REP. FRANK: You're welcome.
MR. GRIFFETH: You had a lot to talk about, and we have many things we want to bring up here. I -- one thing that intrigues us -- the two banks you itemize that are -- want to give back the TARP money -- is that -- what do you make of that? I mean, is that beginning a trend or --
REP. FRANK: I'm pleased.
MR. GRIFFETH: Yeah?
REP. FRANK: Well, I hope it is. Look, it means that there's been some stability. I don't think either one of them are suicidal. So it shows that things are beginning to stabilize, at least for them. It means that we recovered some taxpayer money, dollar for dollar. There's some worry about leakage. And it also shows, I think, that we're being appropriately tough as the public has the right to ask us to be. They're giving this money back because we are finally getting to the point where we are imposing conditions that they don't want to live with.
And so I'm very pleased that in the bill the we passed, we made this possible. And the more money that comes back into the Treasury, the less is out there at risk, and the better I like it, especially since, as I said, I'm assuming that neither one would have done that if they weren't feeling that things had stabilized some --
MS. HERERA: Well, do you think, sir, that it's that they're stable, or that they don't like what some are calling the punitive nature of the requirements that go along with taking TARP money?

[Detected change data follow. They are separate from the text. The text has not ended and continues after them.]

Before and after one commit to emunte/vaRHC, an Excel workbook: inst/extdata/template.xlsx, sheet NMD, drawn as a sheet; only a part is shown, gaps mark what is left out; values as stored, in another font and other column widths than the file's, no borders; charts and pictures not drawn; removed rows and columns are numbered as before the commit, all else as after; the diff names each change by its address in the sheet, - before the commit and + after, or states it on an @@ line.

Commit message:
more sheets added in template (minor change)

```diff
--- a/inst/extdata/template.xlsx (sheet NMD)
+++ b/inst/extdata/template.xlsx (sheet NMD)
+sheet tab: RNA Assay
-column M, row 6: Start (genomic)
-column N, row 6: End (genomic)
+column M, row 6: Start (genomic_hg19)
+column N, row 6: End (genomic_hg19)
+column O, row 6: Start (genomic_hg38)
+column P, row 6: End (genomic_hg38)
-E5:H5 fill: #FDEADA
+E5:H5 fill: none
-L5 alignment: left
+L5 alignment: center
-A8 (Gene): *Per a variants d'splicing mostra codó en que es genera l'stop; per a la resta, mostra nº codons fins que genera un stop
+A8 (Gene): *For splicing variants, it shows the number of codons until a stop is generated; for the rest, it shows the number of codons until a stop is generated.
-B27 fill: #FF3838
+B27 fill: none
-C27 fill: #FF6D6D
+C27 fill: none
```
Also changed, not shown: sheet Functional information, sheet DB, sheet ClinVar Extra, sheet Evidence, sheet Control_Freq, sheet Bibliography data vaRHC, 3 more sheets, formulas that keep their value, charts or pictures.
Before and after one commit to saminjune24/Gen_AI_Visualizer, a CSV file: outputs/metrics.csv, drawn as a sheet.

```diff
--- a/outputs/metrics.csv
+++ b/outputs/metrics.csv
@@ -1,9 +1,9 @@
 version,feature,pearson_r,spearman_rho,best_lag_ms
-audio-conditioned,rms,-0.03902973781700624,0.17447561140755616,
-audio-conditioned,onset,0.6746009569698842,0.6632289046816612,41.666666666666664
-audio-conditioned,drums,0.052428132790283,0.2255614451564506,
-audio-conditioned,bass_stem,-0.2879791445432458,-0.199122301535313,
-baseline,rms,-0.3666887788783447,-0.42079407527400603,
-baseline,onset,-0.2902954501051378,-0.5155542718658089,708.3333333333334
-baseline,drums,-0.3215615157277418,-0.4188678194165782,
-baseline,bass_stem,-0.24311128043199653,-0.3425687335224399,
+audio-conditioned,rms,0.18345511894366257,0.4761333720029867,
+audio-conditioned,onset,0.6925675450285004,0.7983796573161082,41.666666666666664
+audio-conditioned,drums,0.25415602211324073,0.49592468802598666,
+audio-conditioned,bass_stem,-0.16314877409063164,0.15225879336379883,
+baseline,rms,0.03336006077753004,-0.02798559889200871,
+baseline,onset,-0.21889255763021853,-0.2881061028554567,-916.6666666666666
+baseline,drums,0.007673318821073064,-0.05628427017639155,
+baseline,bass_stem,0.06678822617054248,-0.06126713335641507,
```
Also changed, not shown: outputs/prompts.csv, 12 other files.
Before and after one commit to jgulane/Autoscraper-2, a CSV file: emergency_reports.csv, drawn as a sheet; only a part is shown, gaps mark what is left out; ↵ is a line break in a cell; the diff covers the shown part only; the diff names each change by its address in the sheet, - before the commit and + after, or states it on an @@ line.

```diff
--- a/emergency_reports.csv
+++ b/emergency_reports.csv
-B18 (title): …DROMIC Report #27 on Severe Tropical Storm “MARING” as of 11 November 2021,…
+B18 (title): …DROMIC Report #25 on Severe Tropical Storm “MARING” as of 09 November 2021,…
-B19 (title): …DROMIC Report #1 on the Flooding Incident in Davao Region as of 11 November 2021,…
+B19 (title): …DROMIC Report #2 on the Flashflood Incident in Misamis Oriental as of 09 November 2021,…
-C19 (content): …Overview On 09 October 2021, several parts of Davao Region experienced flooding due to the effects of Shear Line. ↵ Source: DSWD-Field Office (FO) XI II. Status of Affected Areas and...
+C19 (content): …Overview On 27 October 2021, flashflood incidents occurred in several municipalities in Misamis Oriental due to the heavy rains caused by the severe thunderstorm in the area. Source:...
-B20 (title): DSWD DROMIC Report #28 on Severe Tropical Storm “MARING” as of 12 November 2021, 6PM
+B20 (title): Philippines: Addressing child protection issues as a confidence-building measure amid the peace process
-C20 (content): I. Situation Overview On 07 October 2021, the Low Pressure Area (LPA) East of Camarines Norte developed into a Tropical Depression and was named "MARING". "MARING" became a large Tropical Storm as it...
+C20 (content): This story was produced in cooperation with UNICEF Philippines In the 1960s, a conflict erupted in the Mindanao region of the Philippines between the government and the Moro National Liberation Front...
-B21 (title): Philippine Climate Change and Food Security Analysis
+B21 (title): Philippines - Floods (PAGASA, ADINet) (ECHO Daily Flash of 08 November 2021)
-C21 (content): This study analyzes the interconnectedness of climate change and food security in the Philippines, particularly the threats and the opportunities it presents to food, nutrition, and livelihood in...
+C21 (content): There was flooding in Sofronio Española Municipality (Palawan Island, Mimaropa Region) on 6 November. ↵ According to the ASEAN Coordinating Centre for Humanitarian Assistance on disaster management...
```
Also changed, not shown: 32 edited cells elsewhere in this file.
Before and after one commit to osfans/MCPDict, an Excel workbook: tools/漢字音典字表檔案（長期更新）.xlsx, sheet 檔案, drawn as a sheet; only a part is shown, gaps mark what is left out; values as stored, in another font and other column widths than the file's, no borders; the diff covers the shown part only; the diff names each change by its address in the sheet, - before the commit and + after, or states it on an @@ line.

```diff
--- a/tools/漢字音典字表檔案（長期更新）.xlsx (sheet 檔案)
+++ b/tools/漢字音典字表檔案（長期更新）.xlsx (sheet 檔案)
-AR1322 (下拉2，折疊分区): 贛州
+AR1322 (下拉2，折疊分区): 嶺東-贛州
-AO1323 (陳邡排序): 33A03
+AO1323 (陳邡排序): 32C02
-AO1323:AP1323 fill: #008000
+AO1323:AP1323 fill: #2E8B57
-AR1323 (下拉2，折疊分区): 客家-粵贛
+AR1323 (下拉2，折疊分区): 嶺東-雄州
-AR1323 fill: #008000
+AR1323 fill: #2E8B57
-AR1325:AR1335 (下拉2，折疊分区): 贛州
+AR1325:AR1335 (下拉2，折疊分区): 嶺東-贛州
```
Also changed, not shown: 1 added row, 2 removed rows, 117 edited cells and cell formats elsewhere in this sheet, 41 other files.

Which do you think is a better --
REP. FRANK: Well, it's both. It's both. I would say -- I don't know the run -- people who run that bank, but it would be pretty irresponsible of them to say, "You know what? I want my golf tournament, so therefore I'm going to risk my stability." So I am assuming that if they weren't stable, they wouldn't give the money back. I think if they had to choose between the stability and soundness of the bank and a golf tournament, they'd pick the stability and soundness of the bank.
MR. GRIFFETH: Another tantalizing headline that came out of your news conference, sir, was, you would like to push for prosecution of people who caused this crisis. Can you flesh that out for us? Who are you thinking about here?
REP. FRANK: I have no specific people in mind. Obviously we've known some of these things, like Madoff. And I did talk about both civil and criminal. Clearly people did things they shouldn't have done. There were irresponsible actions. The public has a right to know that this is being looked at. This is not all God's fault.
MR. GRIFFETH: Are you talking CEOs or, I mean --
REP. FRANK: I want the prosecutors to look at this. In some cases, it may be CEOs. In other cases, it may be other people. It may be the institution. It may be that there was not so much individual culpability but an institutional culpability, and we want money to come back. So we're going to ask the Securities and Exchange Commission and the attorney general of the U.S. and the bank regulators to come in and tell us what their plans are to look over this and see. And there will be a combination of individual culpability, civil responsibility, whatever.
MR. KNEALE: Congressman Frank, if you had to guess, in this whole mortgage mess, what percentage was created by predatory lending practices and criminals at the banks and what percentage was contributed by personal irresponsibility and "I took on a loan and I didn't read the fine print," how's that split go between the banking side and the consumer side?
REP. FRANK: Well, your question, as I understood it, was prefaced by "If I had to guess." And I don't. (Laughter.) And the reason I won't is, it's not operational. If I thought it was 20 percent or 30 percent, I want people to go after it.
I also want -- and this is the most important thing that we can do, as the legislative body; we are not the prosecutors or the administrative agency -- we're going to make it illegal to do that in the future.
So it was some combination of individual borrowers being irresponsible and of a lack of regulation of the lenders. And we're going to go after both of them in the sense that we're going to pass rules that wouldn't allow either or both of them -- and they both have to be together -- to do this. That's our job, it's to stop it from happening in the future.
MR. GRIFFETH: All right. And then let me --
MS. CARUSO-CABRERA: Representative Frank --
REP. FRANK: Yeah, I've got to end this pretty soon. I've got to get to the floor.
MS. CARUSO-CABRERA: The Wall Street Journal says that there is a deep divide among Democrats and a lot of Democrats are resisting President Obama's desire to lower the deductions, especially when it comes to mortgages, for wealthy Americans. Is there a divide among Democrats? And do you think that deduction survives or not?
REP. FRANK: I have not really focused on it. As you know, it wasn't a subject of the press conference. It hasn't -- something I -- nobody's mentioned it to me, but --
MS. CARUSO-CABRERA: Nobody's mentioned the reduction in deduction of the mortgages?
REP. FRANK: No, I -- because, one, that goes to the Tax Committee, so it's not within the jurisdiction of this committee. So it just -- I've been busy with other things. And as I said, it wasn't something I talked about there and I'm not --
MS. CARUSO-CABRERA: Chairman Frank --
REP. FRANK: I'm sorry, but I do have to go to the floor. We're --
MS. CARUSO-CABRERA: Could I ask you one question on Citigroup?
REP. FRANK: No, I'm sorry. We don't have -- no. We don't have more time. I'm sorry.
MS. CARUSO-CABRERA: Oh, I'm sorry. Well, we'll have you back.
MR. GRIFFETH: Okay.
REP. FRANK: I've tried to explain -- well, I explained in advance I had limited time.
MS. CARUSO-CABRERA: I know.
REP. FRANK: And I know you never pay attention to that. But time I'm going to end it. (Laughter.)
MS. CARUSO-CABRERA: Well, we just love having you as a guest.
MR. KNEALE: We could have -- you could have answered one more question in all that time he was being so polite.
MR. GRIFFETH: Thank you, sir. Have a good night. Chairman Barney Frank.